Maria-Teresa de Filippis
Maria Teresa de Filippis made Grand Prix history when she became the first woman to compete in a Formula One world championship race, finishing tenth in the 1958 Belgian Grand Prix in her Maserati 250F.
Maria Teresa de Filippis was born in Naples, Italy. She had always been more interested in horses but when her brothers bet her that she could never be as fast as them, she started practicing and at the age of 22 she won the first race she entered, the Salerno-Cava dei Tirreni, and presumably the bet.
She continued to race successfully and after finishing second in the 1954 Italian sports car championship driving an OSCA, Maserati took her on as a works driver for 1955.

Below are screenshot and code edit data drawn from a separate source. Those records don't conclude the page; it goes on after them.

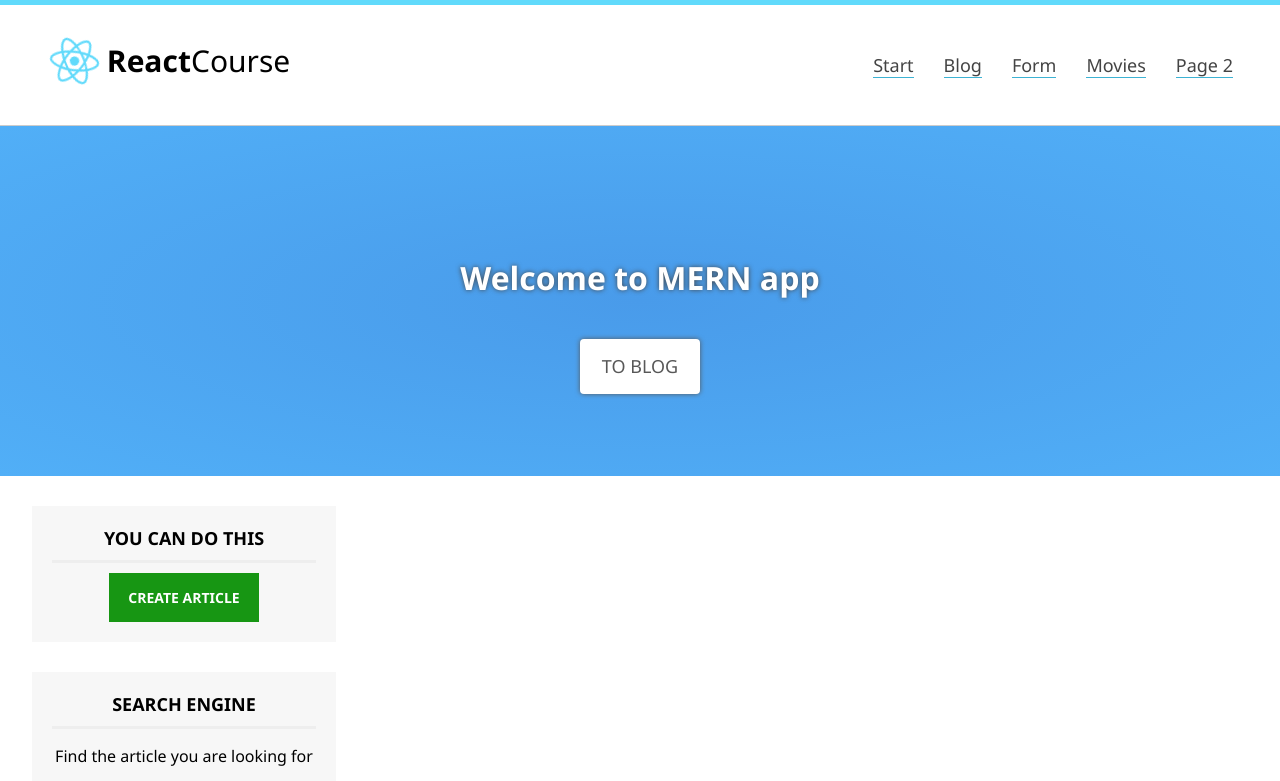
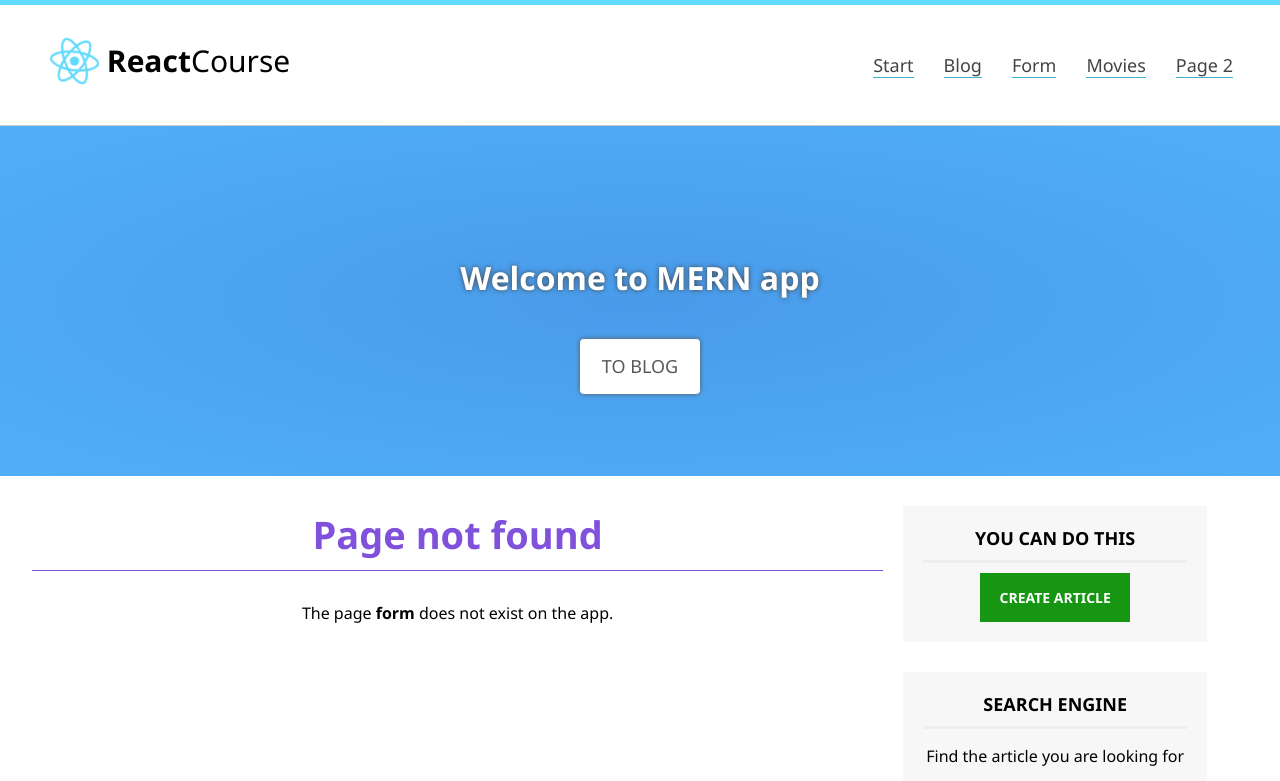
Before and after one commit to rrg1459/mern, a React (Create React App) app in the folder client/: page /form in a window 1280 px wide. Shown: the top 781 px of the page. Built offline with nearby package versions, Linux system fonts and the light colour scheme.

Commit message:
Route 404

```diff
--- a/client/src/Router.js
+++ b/client/src/Router.js
@@ -4,6 +4,7 @@ import { BrowserRouter, Route, Routes } from 'react-router-dom';
 import TestSection from './components/TestSection';
 import MyComponent from './components/MyComponent';
 import Movies from './components/Movies';
+import Error from './components/Error';
 
 const Router = () => {
 
@@ -16,6 +17,7 @@ const Router = () => {
         <Route path="/" element={<Movies />} />
         <Route path="/test" element={<TestSection />} />
         <Route path="/second" element={<MyComponent />} />
+        <Route path="*" element={<Error />} />
 
       </Routes>
 
--- /dev/null
+++ b/client/src/components/Error.js
@@ -0,0 +1,19 @@
+import { useParams } from 'react-router-dom';
+
+const Error = () => {
+
+  const params = useParams();
+
+  return (
+    <section id="content">
+      <h2 className="subheader">Page not found</h2>
+      <p>
+        The page
+        <strong> {params["*"]} </strong>
+        does not exist on the app.
+      </p>
+    </section>
+  );
+}
+
+export default Error;
```
Lines whose indentation alone changed are shown as unchanged.
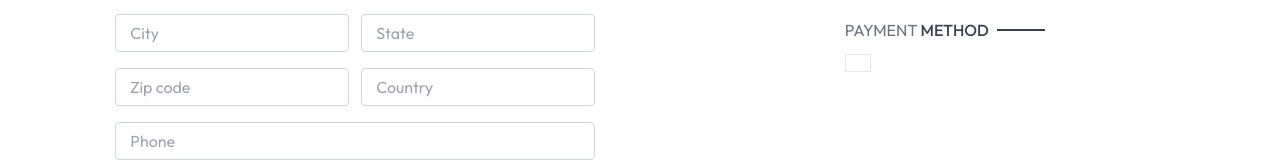
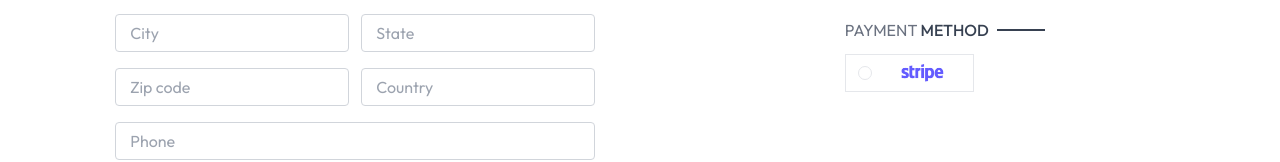
Before and after one commit to ashrafultusar/urban-frontend, a React (Vite) app in the folder urban-frontend/: page /place-order in a window 1280 px wide. Shown: the part 361-523 px from the top of the page. Built offline with nearby package versions, Linux system fonts and the light colour scheme.

Commit message:
added payment method logo

```diff
--- a/urban-frontend/src/pages/PlaceOrder.jsx
+++ b/urban-frontend/src/pages/PlaceOrder.jsx
@@ -1,6 +1,7 @@
 import React from "react";
 import Title from "../components/Title";
-import CartTotal from './../components/CartTotal';
+import CartTotal from "./../components/CartTotal";
+import { assets } from "../assets/assets";
 
 const PlaceOrder = () => {
   return (
@@ -68,11 +69,12 @@ const PlaceOrder = () => {
           <CartTotal></CartTotal>
         </div>
         <div className="mt-12">
-                  <Title text1={'payment'} text2={'method'}></Title>
+          <Title text1={"payment"} text2={"method"}></Title>
           {/* payment method selection */}
           <div className="flex gap-3 flex-col lg:flex-row">
             <div className="flex items-center gap-3 border p-2 px-3 cursor-pointer">
-
+              <p className={`min-w-3.5 h-3.5 border rounded-full`}></p>
+              <img className="h-5 mx-4" src={assets.stripe_logo} alt="" />
             </div>
           </div>
         </div>
```
Lines whose indentation alone changed are shown as unchanged.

With the help, initially, of Luigi Musso, she broke into Formula 1 in 1958, scoring a fifth place at Syracuse in a rather thin field, before making Grand Prix history when she became the first woman to compete in a Formula One world championship race, she finished tenth in the Belgian Grand Prix in her Maserati 250F.
She was taken under the wing of Jean Behra for 1959. Behra had Collotti-build a Porsche RSK based single seater which Maria tried to qualify in Monaco. Then at the German Grand Prix at AVUS that year Behra, who had been fired by Ferrari for hitting Romolo Tavoni, the team manager, was going to race the Porsche based single seater. Tragically he never made it to the Grand Prix grid as in the support race he crashed his Porsche RSK Spyder 1500 when he went too high on Nordkurve 45-degree banking on a damp track and crashed at high speed into a concrete bunker and was thrown from the car.
Maria had already lost a number of friends by this time, including Luigi Musso, Peter Collins, Alfonso de Portago and Mike Hawthorn. Thus Behra's death became the final straw and she decided to retire from racing to start a family. The following year she got married.
In all she entered seven Grand Prix, qualifying for three of the five of those that counted towards the title. It could have been seven but she was prevented from racing at the French Grand Prix by the race director who said that the only helmet a woman should wear is the one at the hairdresser's.
In 1979, she joined the International Club of Former F1 Grand Prix Drivers. She has been the club's vice-president since 1997 and is president of the Maserati Club. She has two grandchildren and lives near Milan.
To date, four other women have attempted to start a World Championship F1 race, Lella Lombardi, Divina Galica, Desiré Wilson and Giovanna Amati.